Allowing Employees Some Leeway Is Good for Businesses and the Economy The importance of workplace flexibility is the topic of this article by Sarah Jane Glynn and Joanna Venator, written for The Center for American Progress (an independent nonpartisan educational institute dedicated to improving the lives of Americans through progressive ideas and action). Workplace flexibility […]
In a blog provided by the Sloan Center on Aging & Work at Boston College Melissa Brown, MSW, PhD (Adjunct Faculty Graduate School of Social Work, Boston College) writes, “It’s good business to support employees who are taking care of elders.” When employees who provide care for older adults have the support they need, employers benefit […]
Established in 1996, the National Alliance for Caregiving is a non-profit coalition of national organizations focusing on issues of family caregiving. Alliance members include grassroots organizations, professional associations, service organizations, disease-specific organizations, a government agency, and corporations. The Alliance was created to conduct research, do policy analysis, develop national programs, increase public awareness of family […]
This study, Best Practices in Workplace Eldercare, conducted by the National Alliance for Caregiving and ReACT (Respect a Caregiver’s Time), looks at what employers are doing today for their employees with eldercare responsibilities and highlights innovations. Those who participated in the study shared information about their eldercare programs such as the history of the program, […]
Three helpful videos can be found on the AARP website. Balancing Caregiving and Work focuses on family caregivers in the workplace and features individuals who are caregivers or are working to make life easier for employed caregivers. Family-Friendly Workplaces discusses flexibility, public policies and provides statistics on working caregivers. Employers and Caregivers focuses on the […]
This report, Women and the Workforce: Challenges and Opportunities Facing Women as They Age, looks at how factors such as unemployment and underemployment, pay inequality, caregiving, age and gender discrimination, and education, training, and technology are impacting women age 40 and older. Produced by The Older Women’s League (OWL), The Voice of Midlife and Older Women […]
Kenneth Matos and Ellen Galinsky, Families and Work Institute, report, “Overall, 41% of employers provide employees with information about elder care services or Elder Care Resource and Referral, and 42% offer Dependent Care Assistance Plans (DCAPs) for elder care.” This report, National Study of Employers (NSE), from the Families and Work Institute and the Society […]
This booklet outlines the findings of research about the scope, impact and costs of caregiving and its role in caregiving-related absences, turnover, replacement, lost productivity and stress-related illness.

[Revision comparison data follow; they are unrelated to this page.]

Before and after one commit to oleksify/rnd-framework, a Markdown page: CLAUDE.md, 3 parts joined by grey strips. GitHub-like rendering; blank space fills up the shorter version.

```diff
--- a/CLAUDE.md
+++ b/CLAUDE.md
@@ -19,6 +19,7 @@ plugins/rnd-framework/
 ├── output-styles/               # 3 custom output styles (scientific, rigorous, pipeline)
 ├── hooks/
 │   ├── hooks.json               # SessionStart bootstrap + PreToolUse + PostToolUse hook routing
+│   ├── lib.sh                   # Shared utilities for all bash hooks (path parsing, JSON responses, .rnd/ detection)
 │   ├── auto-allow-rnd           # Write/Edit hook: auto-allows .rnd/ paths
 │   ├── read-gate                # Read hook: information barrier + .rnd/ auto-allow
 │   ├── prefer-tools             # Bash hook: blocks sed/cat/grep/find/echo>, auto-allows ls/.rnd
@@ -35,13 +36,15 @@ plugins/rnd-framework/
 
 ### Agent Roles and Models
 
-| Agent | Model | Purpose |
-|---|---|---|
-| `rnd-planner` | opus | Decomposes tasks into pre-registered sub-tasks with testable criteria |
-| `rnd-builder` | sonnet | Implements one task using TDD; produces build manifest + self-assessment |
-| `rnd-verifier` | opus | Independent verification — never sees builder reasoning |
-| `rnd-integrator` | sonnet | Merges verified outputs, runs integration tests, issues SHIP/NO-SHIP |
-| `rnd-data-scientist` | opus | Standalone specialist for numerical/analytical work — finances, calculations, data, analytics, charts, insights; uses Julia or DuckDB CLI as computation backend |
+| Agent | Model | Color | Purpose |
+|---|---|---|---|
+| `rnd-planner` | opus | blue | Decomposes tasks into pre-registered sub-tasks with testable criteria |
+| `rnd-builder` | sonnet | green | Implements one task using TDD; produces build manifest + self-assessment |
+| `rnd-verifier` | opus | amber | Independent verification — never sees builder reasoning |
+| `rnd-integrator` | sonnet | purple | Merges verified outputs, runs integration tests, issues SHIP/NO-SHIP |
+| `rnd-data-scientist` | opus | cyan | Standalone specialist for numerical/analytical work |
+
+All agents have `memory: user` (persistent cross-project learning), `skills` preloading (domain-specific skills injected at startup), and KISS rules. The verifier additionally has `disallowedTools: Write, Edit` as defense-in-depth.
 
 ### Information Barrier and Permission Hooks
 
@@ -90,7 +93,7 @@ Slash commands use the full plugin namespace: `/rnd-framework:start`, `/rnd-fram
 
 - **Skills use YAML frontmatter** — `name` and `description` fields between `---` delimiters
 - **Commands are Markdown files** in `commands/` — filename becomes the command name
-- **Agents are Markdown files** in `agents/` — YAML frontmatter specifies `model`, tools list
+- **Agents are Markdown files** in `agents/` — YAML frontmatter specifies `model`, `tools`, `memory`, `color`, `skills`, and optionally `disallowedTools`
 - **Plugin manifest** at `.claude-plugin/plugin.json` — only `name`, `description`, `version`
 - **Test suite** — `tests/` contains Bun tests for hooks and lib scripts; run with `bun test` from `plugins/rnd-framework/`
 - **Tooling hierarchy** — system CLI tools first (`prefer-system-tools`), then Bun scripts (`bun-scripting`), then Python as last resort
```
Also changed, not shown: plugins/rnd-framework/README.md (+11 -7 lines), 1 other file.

The research also reviews successful strategies demonstrated to help employees better manage the dual responsibilities of caregiving and work. Available here from the Health Advocate.